Following up slightly on yesterday’s New York conversation about journalistic integrity comes an extended discussion between music critics Craig Jenkins and Frank Guan over the sort of credentials a critic needs in order to delve into something like Lemonade or The Life of Pablo. I think it’s sort of obvious that someone who “shares a social background with the artist they’re reviewing has an innate advantage over a critic who doesn’t,” but at the same time, unless the work in question is being screened privately only for people from that background, or if it’s been acknowledged that nobody outside of a select culture could possibly enjoy Kanye West, then it’s hardly disadvantageous for a so-called “outsider” to discuss it.
If there’s a bias, it should be clearly presented: someone who hates rap music shouldn’t be your first, second, or even third choice to review a new album from A$AP Rocky, but that doesn’t mean there aren’t people who would be curious about such a writer’s viewpoint–especially if they found themselves reluctant admirers of the work. It would be worse, in my mind, to ensure that music were only insularly covered: someone who only listens to Kanye might miss every single outside element or homage sampled by that artist, or might unfairly excuse tracks that in a larger context might fall apart.
What’s important, however, and what I think Jenkins and Guan are really getting at, is that a broad range of perspectives isn’t always offered, especially if you’re filtering only through what’s probably still the largely old, white male gaze of the MetaCritic aggregate. Some sites are getting better at course-correcting–OpenCritic, for instance, which collects information on video game reviewers, allows users to create their own profiles and to choose which critics to follow and which to ignore.
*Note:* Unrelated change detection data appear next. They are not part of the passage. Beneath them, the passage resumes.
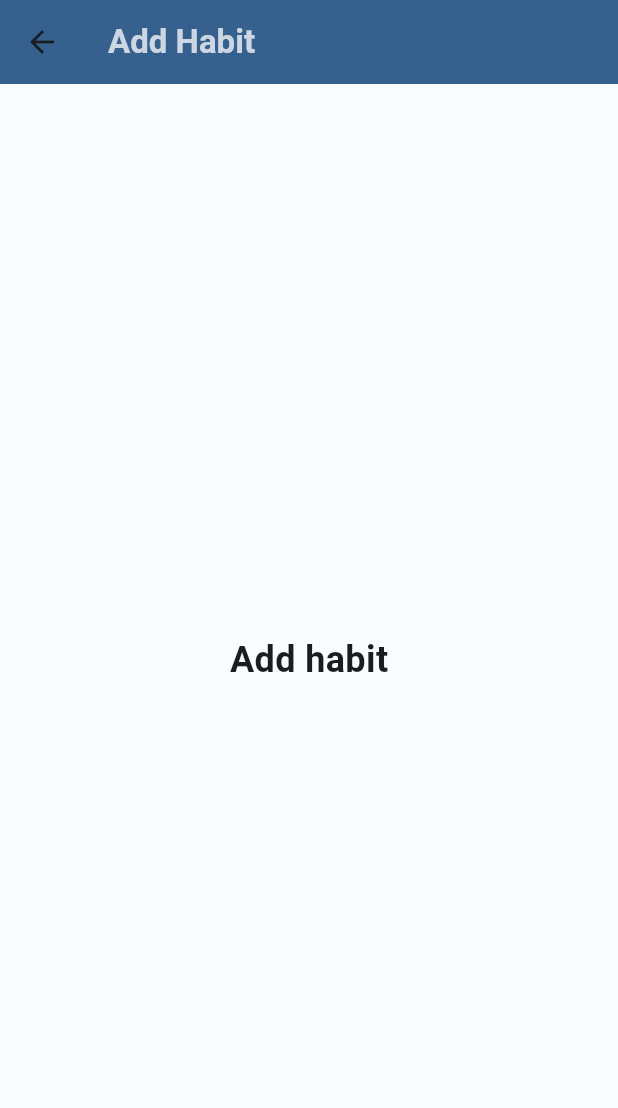
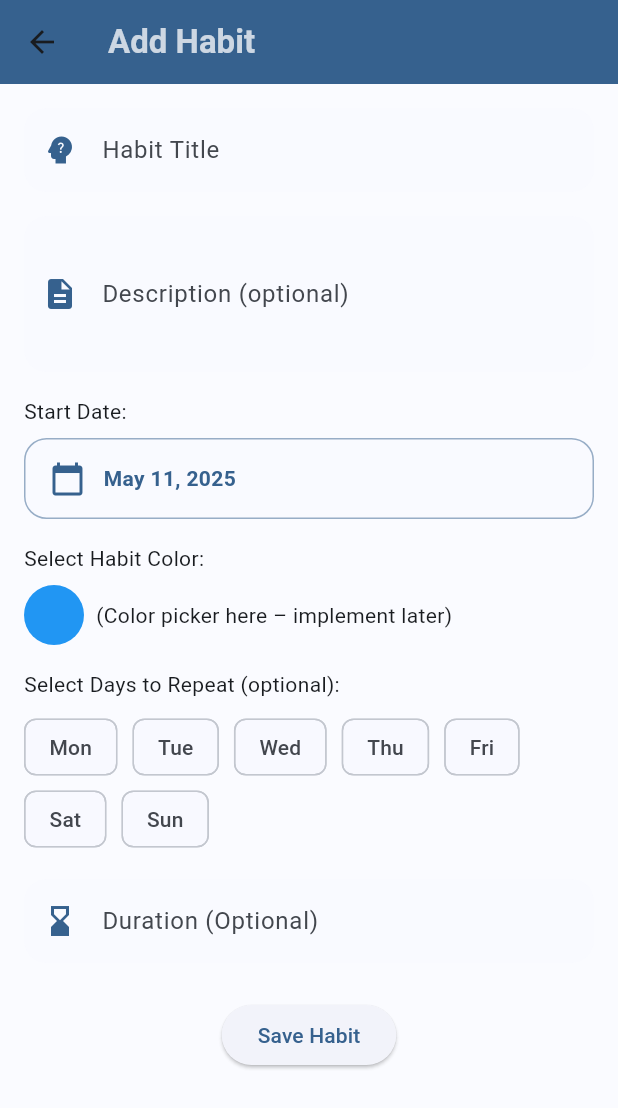
Before and after one commit to sz-adam/habit_tracker, a Flutter app: the screen it shows after launch, after a tap on the "add" icon, on a phone screen of 412 x 824 dp. Shown: the top 1108 px of the screen. Run offline on Flutter 3.47's test engine with Material 3 defaults, Android fonts, the phone set to English and light mode, and no system bars; our stand-ins replace flutter_riverpod, hive, hive_flutter, table_calendar; accounts and stored records are empty.

Commit message:
create add habit , pass date from calendar to habit

```diff
--- /dev/null
+++ b/lib/riverpod/date_provider.dart
@@ -0,0 +1,3 @@
+import 'package:flutter_riverpod/flutter_riverpod.dart';
+
+final selectedDateProvider = StateProvider<DateTime?>((ref) => null);
--- /dev/null
+++ b/lib/riverpod/habit_provider.dart
@@ -0,0 +1,31 @@
+import 'package:flutter_riverpod/flutter_riverpod.dart';
+
+import '../model/habit_model.dart';
+
+// StateNotifier a Habit állapot kezelésére
+class HabitNotifier extends StateNotifier<Habit?> {
+  HabitNotifier() : super(null);
+
+  // Metódus a Habit mentésére
+  void saveHabit(
+    String title,
+    String description,
+    List<int> selectedDays,
+    int? durationMinutes,
+    DateTime startDate,
+  ) {
+    final habit = Habit(
+      title: title,
+      description: description,
+      selectedDays: selectedDays,
+      durationMinutes: durationMinutes,
+      startDate: startDate,
+    );
+    state = habit;
+  }
+}
+
+// Riverpod provider létrehozása
+final habitProvider = StateNotifierProvider<HabitNotifier, Habit?>((ref) {
+  return HabitNotifier();
+});
--- a/lib/screens/add_habit.dart
+++ b/lib/screens/add_habit.dart
@@ -1,30 +1,155 @@
 import 'package:flutter/material.dart';
+import 'package:flutter_riverpod/flutter_riverpod.dart';
+import 'package:habit_tracker/widget/input_field.dart';
+import 'package:intl/intl.dart';
+import '../riverpod/date_provider.dart';
+import '../riverpod/habit_provider.dart';
+import '../widget/day/date_picker.dart';
+import '../widget/day/day_selector.dart';
 
-class AddHabit extends StatefulWidget {
+class AddHabit extends ConsumerStatefulWidget {
   const AddHabit({super.key});
 
   @override
-  State<AddHabit> createState() => _AddHabitState();
+  ConsumerState<AddHabit> createState() => _AddHabitState();
 }
 
-class _AddHabitState extends State<AddHabit> {
+class _AddHabitState extends ConsumerState<AddHabit> {
+  final _titleController = TextEditingController();
+  final _descriptionController = TextEditingController();
+  List<int> _selectedDays = [];
+  int? _durationMinutes;
+
   @override
   Widget build(BuildContext context) {
     final theme = Theme.of(context);
+    final selectedDate = ref.watch(selectedDateProvider) ?? DateTime.now();
 
     return Scaffold(
       appBar: AppBar(
-        title: Text("Add Habit",style: TextStyle(
-          color: theme.colorScheme.onPrimary.withOpacity(0.75),
-          fontWeight: FontWeight.bold,
-        ),),
+        title: Text(
+          'Add Habit',
+          style: TextStyle(
+            color: theme.colorScheme.onPrimary.withOpacity(0.75),
+            fontWeight: FontWeight.bold,
+          ),
+        ),
       ),
-      body: const Center(
-        child: Text(
-          'Add habit',
-          style: TextStyle(fontSize: 24, fontWeight: FontWeight.bold),
+      body: SingleChildScrollView(
+        padding: const EdgeInsets.all(16.0),
+        child: Column(
+          crossAxisAlignment: CrossAxisAlignment.start,
+          children: [
+            InputField(
+              controller: _titleController,
+              hintText: "Habit Title",
+              icon: Icons.psychology_alt,
+            ),
+            SizedBox(height: 16),
+            InputField(
+              controller: _descriptionController,
+              hintText: 'Description (optional)',
+              icon: Icons.description,
+              maxLines: 3,
+            ),
+            SizedBox(height: 16),
+            Text('Start Date:'),
+            SizedBox(height: 8),
+            DatePicker(
+              selectedDate: selectedDate,
+              onDateSelected: (date) {
+                ref.read(selectedDateProvider.notifier).state = date;
+              },
+            ),
+            SizedBox(height: 16),
+            Text('Select Habit Color:'),
+            SizedBox(height: 8),
+            Row(
+              children: [
+                CircleAvatar(backgroundColor: Colors.blue),
+                SizedBox(width: 8),
+                Text('(Color picker here – implement later)'),
+              ],
+            ),
+            SizedBox(height: 16),
+            Text('Select Days to Repeat (optional):'),
+            SizedBox(height: 8),
+            DaySelector(
+              selectedDays: _selectedDays,
+              onSelectedDaysChanged: (selectedDays) {
+                setState(() {
+                  _selectedDays = selectedDays;
+                });
+              },
+            ),
+            if (_selectedDays.isNotEmpty)
+              Padding(
+                padding: const EdgeInsets.only(top: 8.0),
+                child: Text(
+                  'Selected: ${_selectedDays.map((i) => ['Mon', 'Tue', 'Wed', 'Thu', 'Fri', 'Sat', 'Sun'][i]).join(', ')}',
+                  style: TextStyle(fontStyle: FontStyle.italic),
+                ),
+              ),
+            SizedBox(height: 16),
+            TextField(
+              keyboardType: TextInputType.number,
+              decoration: InputDecoration(
+                labelText: "Duration (Optional)",
+                hintStyle: TextStyle(color: theme.primaryColor),
+                prefixIcon: Icon(
+                  Icons.hourglass_bottom,
+                  color: theme.primaryColor,
+                ),
+                filled: true,
+                fillColor: theme.scaffoldBackgroundColor,
+                border: OutlineInputBorder(
+                  borderRadius: BorderRadius.circular(15),
+                  borderSide: BorderSide.none,
+                ),
+                focusedBorder: OutlineInputBorder(
+                  borderRadius: BorderRadius.circular(15),
+                  borderSide: BorderSide(color: theme.primaryColor, width: 2),
+                ),
+              ),
+              onChanged: (value) {
+                setState(() {
+                  _durationMinutes = int.tryParse(value);
+                });
+              },
+            ),
+            SizedBox(height: 24),
+            Center(
+              child: ElevatedButton(
+                onPressed: () => _saveHabit(selectedDate),
+                child: Text('Save Habit'),
+              ),
+            ),
+          ],
         ),
       ),
     );
   }
+
+  void _saveHabit(DateTime selectedDate) {
+    final title = _titleController.text.trim();
+    final description = _descriptionController.text.trim();
+
+    final days = _selectedDays;
+
+    final duration = _durationMinutes;
+
+    // Mentés a Riverpod provider-be
+    ref
+        .read(habitProvider.notifier)
+        .saveHabit(title, description, days, duration, selectedDate);
+
+    print('--- Habit Saved ---');
+    print('Title: $title');
+    print('Description: $description');
+    print('Days: ${days.isEmpty ? 'None selected' : days.join(', ')}');
+    print('Duration: ${duration ?? 'Not specified'} minutes');
+    print('Start Date: ${DateFormat.yMMMd().format(selectedDate)}');
+
+    Navigator.pop(context);
+  }
 }
--- a/lib/widget/Calendar.dart
+++ b/lib/widget/Calendar.dart
@@ -1,33 +1,40 @@
 import 'package:flutter/material.dart';
+import 'package:flutter_riverpod/flutter_riverpod.dart';
 import 'package:table_calendar/table_calendar.dart';
 
-class Calendar extends StatefulWidget {
+import '../riverpod/date_provider.dart';
+import '../screens/add_habit.dart'; // Importáld a providert
+
+class Calendar extends ConsumerStatefulWidget {
   const Calendar({super.key});
 
   @override
-  State<Calendar> createState() => _CalendarState();
+  ConsumerState<Calendar> createState() => _CalendarState();
 }
 
-class _CalendarState extends State<Calendar> {
+class _CalendarState extends ConsumerState<Calendar> {
   CalendarFormat _calendarFormat = CalendarFormat.month;
   DateTime _focusedDay = DateTime.now();
-  DateTime? _selectedDay;
 
   @override
   Widget build(BuildContext context) {
+    final selectedDay = ref.watch(selectedDateProvider);
 
     return TableCalendar(
       firstDay: DateTime.utc(2020, 1, 1),
       lastDay: DateTime.utc(2030, 12, 31),
       focusedDay: _focusedDay,
-      selectedDayPredicate: (day) {
-        return isSameDay(_selectedDay, day);
-      },
+      selectedDayPredicate: (day) => isSameDay(selectedDay, day),
       onDaySelected: (selectedDay, focusedDay) {
+        ref.read(selectedDateProvider.notifier).state = selectedDay;
         setState(() {
-          _selectedDay = selectedDay;
           _focusedDay = focusedDay;
         });
+
+        Navigator.push(
+          context,
+          MaterialPageRoute(builder: (context) => AddHabit()),
+        );
       },
       calendarFormat: _calendarFormat,
       onFormatChanged: (format) {
@@ -46,14 +53,13 @@ class _CalendarState extends State<Calendar> {
           shape: BoxShape.circle,
         ),
       ),
-      //Hónap style
       headerStyle: HeaderStyle(
+        //honap style
         titleTextStyle: TextStyle(
           fontSize: 16,
           fontWeight: FontWeight.w600,
           color: Theme.of(context).colorScheme.primary,
         ),
-        //Hét válto gomb style
         formatButtonVisible: true,
         formatButtonTextStyle: TextStyle(
           color: Theme.of(context).colorScheme.onPrimary,
--- /dev/null
+++ b/lib/widget/day/date_picker.dart
@@ -0,0 +1,48 @@
+import 'package:flutter/material.dart';
+import 'package:intl/intl.dart';
+
+class DatePicker extends StatelessWidget {
+  final DateTime selectedDate;
+  final ValueChanged<DateTime> onDateSelected;
+
+  DatePicker({required this.selectedDate, required this.onDateSelected});
+
+  @override
+  Widget build(BuildContext context) {
+    final theme = Theme.of(context);
+    return GestureDetector(
+      onTap: () async {
+        final pickedDate = await showDatePicker(
+          context: context,
+          initialDate: selectedDate,
+          firstDate: DateTime(2000),
+          lastDate: DateTime(2100),
+        );
+        if (pickedDate != null) {
+          onDateSelected(pickedDate);
+        }
+      },
+      child: Container(
+        padding: EdgeInsets.symmetric(horizontal: 16, vertical: 14),
+        decoration: BoxDecoration(
+          color: theme.scaffoldBackgroundColor,
+          borderRadius: BorderRadius.circular(15),
+          border: Border.all(color: theme.primaryColor.withOpacity(0.5)),
+        ),
+        child: Row(
+          children: [
+            Icon(Icons.calendar_today, color: theme.primaryColor),
+            SizedBox(width: 12),
+            Text(
+              DateFormat.yMMMd().format(selectedDate),
+              style: TextStyle(
+                color: theme.primaryColor,
+                fontWeight: FontWeight.w600,
+              ),
+            ),
+          ],
+        ),
+      ),
+    );
+  }
+}
--- /dev/null
+++ b/lib/widget/day/day_selector.dart
@@ -0,0 +1,34 @@
+import 'package:flutter/material.dart';
+
+class DaySelector extends StatelessWidget {
+  final List<int> selectedDays;
+  final ValueChanged<List<int>> onSelectedDaysChanged;
+
+  DaySelector({
+    required this.selectedDays,
+    required this.onSelectedDaysChanged,
+  });
+
+  final dayLabels = ['Mon', 'Tue', 'Wed', 'Thu', 'Fri', 'Sat', 'Sun'];
+
+  @override
+  Widget build(BuildContext context) {
+    return Wrap(
+      spacing: 10.0,
+      children: List.generate(7, (index) {
+        final day = dayLabels[index];
+        return ChoiceChip(
+          label: Text(day),
+          selected: selectedDays.contains(index),
+          onSelected: (selected) {
+            onSelectedDaysChanged(
+              selected
+                  ? [...selectedDays, index]
+                  : selectedDays.where((i) => i != index).toList(),
+            );
+          },
+        );
+      }),
+    );
+  }
+}
--- a/lib/widget/input_field.dart
+++ b/lib/widget/input_field.dart
@@ -1,16 +1,17 @@
-import 'package:flutter/cupertino.dart';
 import 'package:flutter/material.dart';
 
 class InputField extends StatelessWidget {
   final TextEditingController controller;
   final String hintText;
   final IconData icon;
+  final int? maxLines;
 
   const InputField({
     super.key,
     required this.controller,
     required this.hintText,
     required this.icon,
+    this.maxLines,
   });
 
   @override
@@ -19,12 +20,10 @@ class InputField extends StatelessWidget {
 
     return TextField(
       controller: controller,
-      style: TextStyle(
-        color: theme.primaryColor,
-        fontWeight: FontWeight.w600,
-      ),
+      maxLines: maxLines ?? 1,
+      style: TextStyle(color: theme.primaryColor, fontWeight: FontWeight.w600),
       decoration: InputDecoration(
-        hintText: hintText,
+        labelText: hintText,
         hintStyle: TextStyle(color: theme.primaryColor),
         prefixIcon: Icon(icon, color: theme.primaryColor),
         filled: true,
@@ -35,10 +34,7 @@ class InputField extends StatelessWidget {
         ),
         focusedBorder: OutlineInputBorder(
           borderRadius: BorderRadius.circular(15),
-          borderSide: BorderSide(
-            color: theme.primaryColor,
-            width: 2,
-          ),
+          borderSide: BorderSide(color: theme.primaryColor, width: 2),
         ),
       ),
     );
```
The reader can be as selective as they want, but the broader scope is still there at any time, should they want it.